[Entries shown Boundary: Start]

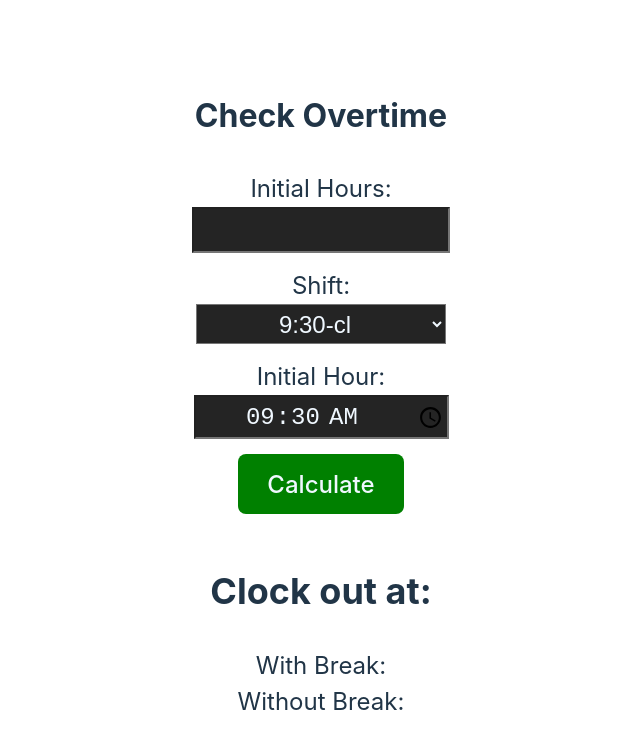
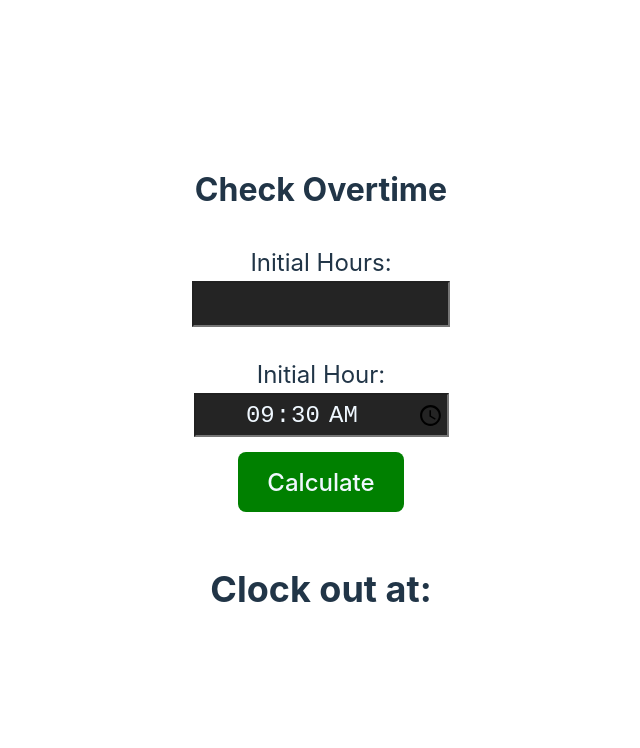
Before and after one commit to JoseDanielBarrero/check-overtime, a React (Create React App) app: page / in a window 1280 px wide. Shown: the top 748 px of the page, without its empty margins (319-959 px from the left). Built offline with nearby package versions, Linux system fonts and the light colour scheme.

Commit message:
Cambios para que sean ams general no solo apra wl WP 2.0

```diff
--- a/src/App.js
+++ b/src/App.js
@@ -65,7 +65,7 @@ function App() {
         }}></input>
         </div>
         <div>
-          <p>Shift: </p>
+          {/* <p>Shift: </p>
           <select name="shifts" id="shifts" onChange={(e) => {
             setInitialHours(getStartHour(e.target.value))
           }}>
@@ -76,7 +76,7 @@ function App() {
             <option value="midshift">11:30-9:30</option>
             <option value="two-shift">2:30-cl</option>
             <option value="four-shift">4:30-cl</option>
-          </select>
+          </select> */}
         </div>
         <div>
           <p>Initial Hour: </p>
@@ -89,8 +89,8 @@ function App() {
       </div>
       <div className='main-form'>
         <h2>Clock out at:</h2>
-        <p>With Break: {finalHours[0]}</p>
-        <p>Without Break: {finalHours[1]}</p>
+        {/* <p>With Break: {finalHours[0]}</p> */}
+        <p> {finalHours[1]}</p>
 
       </div>
     </div>
```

[Entries shown Boundary: End]

Problem to solve ▸ Looking through the entries, count the lines that hold the word "select" and state that count alone.

Solved exercise ▸ 3